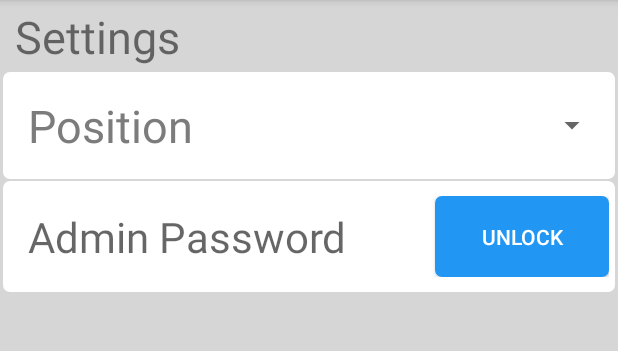
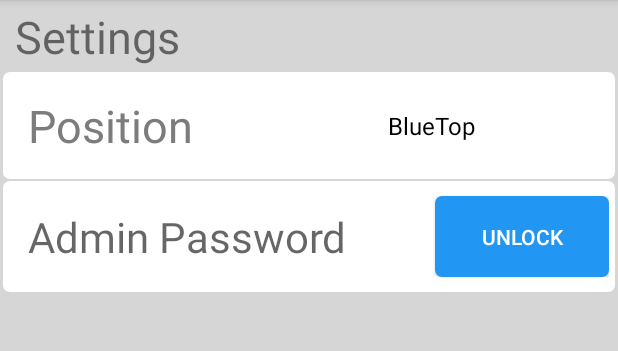
Before and after one commit to theultracorgi/FRC930_Scouting_App, an Android app: the Settings screen opened directly, with no data from a screen before it, on a phone screen of 412 x 824 dp, the part 84-435 px from its top. Run offline under Robolectric (Android 15) with nearby library versions, the phone set to English and light mode, and no system bars.

Commit message:
new app icon, along with updated apk

```diff
--- a/Watching_Extremely_Awesome_Robots_safely/WEARs/src/main/AndroidManifest.xml
+++ b/Watching_Extremely_Awesome_Robots_safely/WEARs/src/main/AndroidManifest.xml
@@ -14,7 +14,7 @@
 
     <application
         android:allowBackup="true"
-        android:icon="@drawable/avatar2_trans"
+        android:icon="@drawable/app_icon"
         android:label="WEARs"
         android:roundIcon="@mipmap/ic_launcher_round"
         android:supportsRtl="true"
--- a/Watching_Extremely_Awesome_Robots_safely/WEARs/src/main/res/layout/activity_settings.xml
+++ b/Watching_Extremely_Awesome_Robots_safely/WEARs/src/main/res/layout/activity_settings.xml
@@ -66,7 +66,7 @@
                 android:layout_weight=".5"
                 android:paddingLeft="5dp"
                 android:paddingRight="5dp"
-                android:entries="@array/ScouterPos"
+                android:entries="@array/scouterPos"
                 android:popupTheme="@style/mySpinnerItemStyle"
                 tools:ignore="HardcodedText" />
 
```
Also changed, not shown: 1 other file.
—————
TASK OBJECTIVE
Write out the whole listing verbatim, images excluded.

ANSWER SPACE
Before and after one commit to theultracorgi/FRC930_Scouting_App, an Android app: the Settings screen opened directly, with no data from a screen before it, on a phone screen of 412 x 824 dp, the part 84-435 px from its top. Run offline under Robolectric (Android 15) with nearby library versions, the phone set to English and light mode, and no system bars.

Commit message:
new app icon, along with updated apk

```diff
--- a/Watching_Extremely_Awesome_Robots_safely/WEARs/src/main/AndroidManifest.xml
+++ b/Watching_Extremely_Awesome_Robots_safely/WEARs/src/main/AndroidManifest.xml
@@ -14,7 +14,7 @@
 
     <application
         android:allowBackup="true"
-        android:icon="@drawable/avatar2_trans"
+        android:icon="@drawable/app_icon"
         android:label="WEARs"
         android:roundIcon="@mipmap/ic_launcher_round"
         android:supportsRtl="true"
--- a/Watching_Extremely_Awesome_Robots_safely/WEARs/src/main/res/layout/activity_settings.xml
+++ b/Watching_Extremely_Awesome_Robots_safely/WEARs/src/main/res/layout/activity_settings.xml
@@ -66,7 +66,7 @@
                 android:layout_weight=".5"
                 android:paddingLeft="5dp"
                 android:paddingRight="5dp"
-                android:entries="@array/ScouterPos"
+                android:entries="@array/scouterPos"
                 android:popupTheme="@style/mySpinnerItemStyle"
                 tools:ignore="HardcodedText" />
 
```
Also changed, not shown: 1 other file.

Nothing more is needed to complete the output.